Prompt → In the copy, every record below must appear exactly as given, and no picture may appear.

Study material →
========================
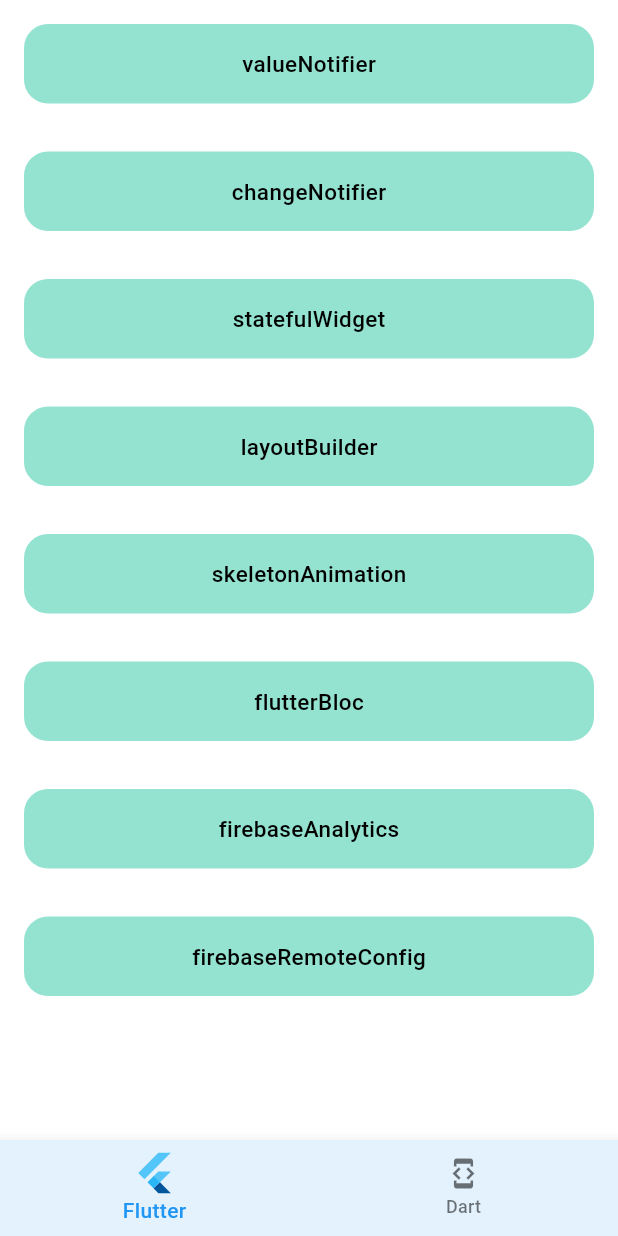
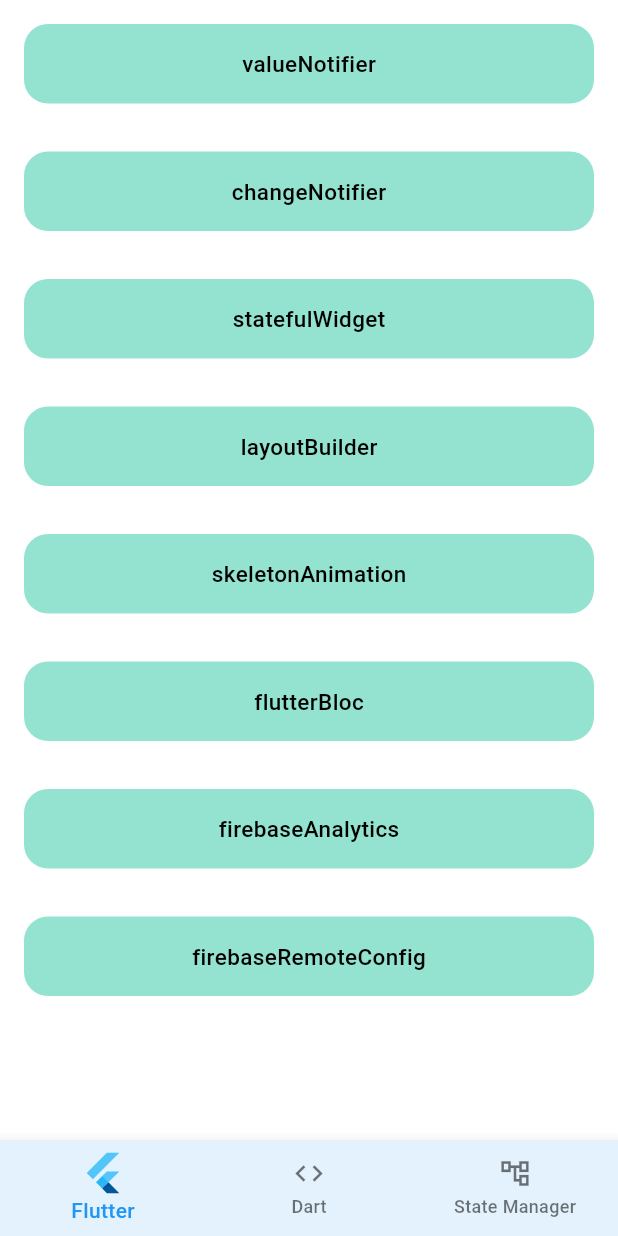
Before and after one commit to C0routine/Flutter_lab, a Flutter app: the screen it shows after launch, on a phone screen of 412 x 824 dp. Run offline on Flutter 3.47's test engine with Material 2 defaults, Android fonts, the phone set to English and light mode, and no system bars; our stand-ins replace firebase_analytics, firebase_core, firebase_remote_config, flutter_bloc, go_router; accounts and stored records are empty.

Commit message:
Feature/Flutter BLoC - Cubit Counter

```diff
--- a/lib/app/app_router.dart
+++ b/lib/app/app_router.dart
@@ -1,22 +1,28 @@
 import 'package:flutter/material.dart';
+import 'package:flutterlab/widgets/state_management/bloc/counter/view/counter_page.dart';
+import 'package:go_router/go_router.dart';
+
+import 'package:flutterlab/tab/dart_route.dart';
+import 'package:flutterlab/tab/flutter_route.dart';
+import 'package:flutterlab/tab/state_management_route.dart';
+import 'package:flutterlab/tab/root_route_bottom_navigation_bar.dart';
+
 import 'package:flutterlab/widgets/flutter/firebase_analytics_lab.dart';
 import 'package:flutterlab/widgets/flutter/firebase_remote_config_lab.dart';
 import 'package:flutterlab/widgets/flutter/flutter_bloc_lab.dart';
 import 'package:flutterlab/widgets/flutter/layoutbuilder_lab.dart';
 import 'package:flutterlab/widgets/flutter/skeleton_animation_lab.dart';
 import 'package:flutterlab/widgets/flutter/statefulwidget_lab.dart';
-import 'package:go_router/go_router.dart';
-
-import 'package:flutterlab/tab/dart_route.dart';
-import 'package:flutterlab/tab/flutter_route.dart';
-import 'package:flutterlab/tab/root_route_bottom_navigation_bar.dart';
-
 import 'package:flutterlab/widgets/flutter/valuenotifier_lab.dart';
 import 'package:flutterlab/widgets/flutter/change_notifier_lab.dart';
 import 'package:flutterlab/widgets/flutter/inherited_widget_lab.dart';
 
 import 'package:flutterlab/widgets/dart/singletons_lab.dart';
 import 'package:flutterlab/widgets/dart/keywords.dart';
+
+import 'package:flutterlab/widgets/state_management/bloc/bloc_main.dart';
+import 'package:flutterlab/widgets/state_management/getx/getx_main.dart';
+import 'package:flutterlab/widgets/state_management/provider/provider_main.dart';
 
 /// AppRouter path, name 정의
 enum AppRouter {
@@ -35,7 +41,16 @@ enum AppRouter {
   // dart routes
   dart(path: '/dart'),
   keywords(path: '/dart/keywords'),
-  singletons(path: '/dart/singletons');
+  singletons(path: '/dart/singletons'),
+
+  // State Management Routes
+  stateManagement(path: '/stateManagement'),
+  // BLoC
+  bloc(path: '/stateManagement/bloc'),
+  cubitCounter(path: '/stateManagement/bloc/cubitCounter'),
+  getX(path: '/stateManagement/getX'),
+  provider(path: '/stateManagement/provider'),
+  temp(path: '/tempPath');
 
   // navigation 에서만 사용, router 정의에는 사용하지 말것.
   final String path;
@@ -61,6 +76,7 @@ final GoRouter routerConfig = GoRouter(
         return RootRouteBottomNavigationBar(shell: navigationShell);
       },
       branches: [
+        // Flutter
         StatefulShellBranch(
           routes: [
             GoRoute(
@@ -81,6 +97,8 @@ final GoRouter routerConfig = GoRouter(
             ),
           ],
         ),
+
+        // Dart
         StatefulShellBranch(
           routes: [
             GoRoute(
@@ -94,6 +112,36 @@ final GoRouter routerConfig = GoRouter(
             ),
           ],
         ),
+
+        // State Management
+        StatefulShellBranch(
+          routes: [
+            GoRoute(
+              path: AppRouter.stateManagement.path,
+              name: AppRouter.stateManagement.name,
+              builder: (BuildContext context, GoRouterState state) => const StateManagement(),
+              routes: [
+                appGoRoute(
+                  AppRouter.bloc,
+                  const StateBlocMain(),
+                  routes: [
+                    appGoRoute(AppRouter.cubitCounter, const CounterPage()),
+                  ],
+                ),
+                appGoRoute(
+                  AppRouter.getX,
+                  const StateGetXMain(),
+                  routes: [],
+                ),
+                appGoRoute(
+                  AppRouter.provider,
+                  const StateProviderMain(),
+                  routes: [],
+                ),
+              ],
+            ),
+          ],
+        ),
       ],
     ),
   ],
--- a/lib/main.dart
+++ b/lib/main.dart
@@ -1,11 +1,17 @@
 import 'package:firebase_analytics/firebase_analytics.dart';
 import 'package:flutter/material.dart';
+import 'package:flutter_bloc/flutter_bloc.dart';
 import 'package:firebase_core/firebase_core.dart';
+
+import 'package:flutterlab/app/app_observer.dart';
 import 'package:flutterlab/app/app_router.dart';
 import 'package:flutterlab/app/app_theme.dart';
 import 'package:flutterlab/app/app_firebase_options.dart';
 
 void main() async {
+  // BLoC Observer
+  Bloc.observer = AppObserver();
+
   // Firebase init
   WidgetsFlutterBinding.ensureInitialized();
   await Firebase.initializeApp(options: DefaultFirebaseOptions.currentPlatform);
--- a/lib/tab/root_route_bottom_navigation_bar.dart
+++ b/lib/tab/root_route_bottom_navigation_bar.dart
@@ -22,7 +22,8 @@ class RootRouteBottomNavigationBar extends StatelessWidget {
         unselectedIconTheme: const IconThemeData(size: 22),
         items: const [
           BottomNavigationBarItem(icon: FlutterLogo(), label: 'Flutter'),
-          BottomNavigationBarItem(icon: Icon(Icons.developer_mode), label: 'Dart'),
+          BottomNavigationBarItem(icon: Icon(Icons.code_outlined), label: 'Dart'),
+          BottomNavigationBarItem(icon: Icon(Icons.account_tree_outlined), label: 'State Manager'),
         ],
       ),
     );
--- /dev/null
+++ b/lib/widgets/state_management/bloc/counter/counter.dart
@@ -0,0 +1,4 @@
+// Counter All
+
+export 'cubit/counter_cubit.dart';
+export 'view/view.dart';
--- /dev/null
+++ b/lib/widgets/state_management/bloc/counter/cubit/counter_cubit.dart
@@ -0,0 +1,9 @@
+import 'package:flutter_bloc/flutter_bloc.dart';
+
+class CounterCubit extends Cubit<int> {
+  CounterCubit(int initialState) : super(initialState);
+
+  void increment() => emit(state + 1);
+
+  void decrement() => emit(state - 1);
+}
--- /dev/null
+++ b/lib/widgets/state_management/bloc/counter/view/view.dart
@@ -0,0 +1,4 @@
+// Counter All Views
+
+export 'counter_page.dart';
+export 'counter_view.dart';
```
Also changed, not shown: lib/app/app_observer.dart (added, +9 -0 lines), lib/tab/state_management_route.dart (added, +47 -0 lines), lib/widgets/state_management/bloc/bloc_main.dart (added, +46 -0 lines), lib/widgets/state_management/bloc/counter/view/counter_page.dart (added, +15 -0 lines), lib/widgets/state_management/bloc/counter/view/counter_view.dart (added, +45 -0 lines), lib/widgets/state_management/getx/getx_main.dart (added, +44 -0 lines), lib/widgets/state_management/provider/provider_main.dart (added, +44 -0 lines), pubspec.lock, 2 other files.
========================
Task solution →
Before and after one commit to C0routine/Flutter_lab, a Flutter app: the screen it shows after launch, on a phone screen of 412 x 824 dp. Run offline on Flutter 3.47's test engine with Material 2 defaults, Android fonts, the phone set to English and light mode, and no system bars; our stand-ins replace firebase_analytics, firebase_core, firebase_remote_config, flutter_bloc, go_router; accounts and stored records are empty.

Commit message:
Feature/Flutter BLoC - Cubit Counter

```diff
--- a/lib/app/app_router.dart
+++ b/lib/app/app_router.dart
@@ -1,22 +1,28 @@
 import 'package:flutter/material.dart';
+import 'package:flutterlab/widgets/state_management/bloc/counter/view/counter_page.dart';
+import 'package:go_router/go_router.dart';
+
+import 'package:flutterlab/tab/dart_route.dart';
+import 'package:flutterlab/tab/flutter_route.dart';
+import 'package:flutterlab/tab/state_management_route.dart';
+import 'package:flutterlab/tab/root_route_bottom_navigation_bar.dart';
+
 import 'package:flutterlab/widgets/flutter/firebase_analytics_lab.dart';
 import 'package:flutterlab/widgets/flutter/firebase_remote_config_lab.dart';
 import 'package:flutterlab/widgets/flutter/flutter_bloc_lab.dart';
 import 'package:flutterlab/widgets/flutter/layoutbuilder_lab.dart';
 import 'package:flutterlab/widgets/flutter/skeleton_animation_lab.dart';
 import 'package:flutterlab/widgets/flutter/statefulwidget_lab.dart';
-import 'package:go_router/go_router.dart';
-
-import 'package:flutterlab/tab/dart_route.dart';
-import 'package:flutterlab/tab/flutter_route.dart';
-import 'package:flutterlab/tab/root_route_bottom_navigation_bar.dart';
-
 import 'package:flutterlab/widgets/flutter/valuenotifier_lab.dart';
 import 'package:flutterlab/widgets/flutter/change_notifier_lab.dart';
 import 'package:flutterlab/widgets/flutter/inherited_widget_lab.dart';
 
 import 'package:flutterlab/widgets/dart/singletons_lab.dart';
 import 'package:flutterlab/widgets/dart/keywords.dart';
+
+import 'package:flutterlab/widgets/state_management/bloc/bloc_main.dart';
+import 'package:flutterlab/widgets/state_management/getx/getx_main.dart';
+import 'package:flutterlab/widgets/state_management/provider/provider_main.dart';
 
 /// AppRouter path, name 정의
 enum AppRouter {
@@ -35,7 +41,16 @@ enum AppRouter {
   // dart routes
   dart(path: '/dart'),
   keywords(path: '/dart/keywords'),
-  singletons(path: '/dart/singletons');
+  singletons(path: '/dart/singletons'),
+
+  // State Management Routes
+  stateManagement(path: '/stateManagement'),
+  // BLoC
+  bloc(path: '/stateManagement/bloc'),
+  cubitCounter(path: '/stateManagement/bloc/cubitCounter'),
+  getX(path: '/stateManagement/getX'),
+  provider(path: '/stateManagement/provider'),
+  temp(path: '/tempPath');
 
   // navigation 에서만 사용, router 정의에는 사용하지 말것.
   final String path;
@@ -61,6 +76,7 @@ final GoRouter routerConfig = GoRouter(
         return RootRouteBottomNavigationBar(shell: navigationShell);
       },
       branches: [
+        // Flutter
         StatefulShellBranch(
           routes: [
             GoRoute(
@@ -81,6 +97,8 @@ final GoRouter routerConfig = GoRouter(
             ),
           ],
         ),
+
+        // Dart
         StatefulShellBranch(
           routes: [
             GoRoute(
@@ -94,6 +112,36 @@ final GoRouter routerConfig = GoRouter(
             ),
           ],
         ),
+
+        // State Management
+        StatefulShellBranch(
+          routes: [
+            GoRoute(
+              path: AppRouter.stateManagement.path,
+              name: AppRouter.stateManagement.name,
+              builder: (BuildContext context, GoRouterState state) => const StateManagement(),
+              routes: [
+                appGoRoute(
+                  AppRouter.bloc,
+                  const StateBlocMain(),
+                  routes: [
+                    appGoRoute(AppRouter.cubitCounter, const CounterPage()),
+                  ],
+                ),
+                appGoRoute(
+                  AppRouter.getX,
+                  const StateGetXMain(),
+                  routes: [],
+                ),
+                appGoRoute(
+                  AppRouter.provider,
+                  const StateProviderMain(),
+                  routes: [],
+                ),
+              ],
+            ),
+          ],
+        ),
       ],
     ),
   ],
--- a/lib/main.dart
+++ b/lib/main.dart
@@ -1,11 +1,17 @@
 import 'package:firebase_analytics/firebase_analytics.dart';
 import 'package:flutter/material.dart';
+import 'package:flutter_bloc/flutter_bloc.dart';
 import 'package:firebase_core/firebase_core.dart';
+
+import 'package:flutterlab/app/app_observer.dart';
 import 'package:flutterlab/app/app_router.dart';
 import 'package:flutterlab/app/app_theme.dart';
 import 'package:flutterlab/app/app_firebase_options.dart';
 
 void main() async {
+  // BLoC Observer
+  Bloc.observer = AppObserver();
+
   // Firebase init
   WidgetsFlutterBinding.ensureInitialized();
   await Firebase.initializeApp(options: DefaultFirebaseOptions.currentPlatform);
--- a/lib/tab/root_route_bottom_navigation_bar.dart
+++ b/lib/tab/root_route_bottom_navigation_bar.dart
@@ -22,7 +22,8 @@ class RootRouteBottomNavigationBar extends StatelessWidget {
         unselectedIconTheme: const IconThemeData(size: 22),
         items: const [
           BottomNavigationBarItem(icon: FlutterLogo(), label: 'Flutter'),
-          BottomNavigationBarItem(icon: Icon(Icons.developer_mode), label: 'Dart'),
+          BottomNavigationBarItem(icon: Icon(Icons.code_outlined), label: 'Dart'),
+          BottomNavigationBarItem(icon: Icon(Icons.account_tree_outlined), label: 'State Manager'),
         ],
       ),
     );
--- /dev/null
+++ b/lib/widgets/state_management/bloc/counter/counter.dart
@@ -0,0 +1,4 @@
+// Counter All
+
+export 'cubit/counter_cubit.dart';
+export 'view/view.dart';
--- /dev/null
+++ b/lib/widgets/state_management/bloc/counter/cubit/counter_cubit.dart
@@ -0,0 +1,9 @@
+import 'package:flutter_bloc/flutter_bloc.dart';
+
+class CounterCubit extends Cubit<int> {
+  CounterCubit(int initialState) : super(initialState);
+
+  void increment() => emit(state + 1);
+
+  void decrement() => emit(state - 1);
+}
--- /dev/null
+++ b/lib/widgets/state_management/bloc/counter/view/view.dart
@@ -0,0 +1,4 @@
+// Counter All Views
+
+export 'counter_page.dart';
+export 'counter_view.dart';
```
Also changed, not shown: lib/app/app_observer.dart (added, +9 -0 lines), lib/tab/state_management_route.dart (added, +47 -0 lines), lib/widgets/state_management/bloc/bloc_main.dart (added, +46 -0 lines), lib/widgets/state_management/bloc/counter/view/counter_page.dart (added, +15 -0 lines), lib/widgets/state_management/bloc/counter/view/counter_view.dart (added, +45 -0 lines), lib/widgets/state_management/getx/getx_main.dart (added, +44 -0 lines), lib/widgets/state_management/provider/provider_main.dart (added, +44 -0 lines), pubspec.lock, 2 other files.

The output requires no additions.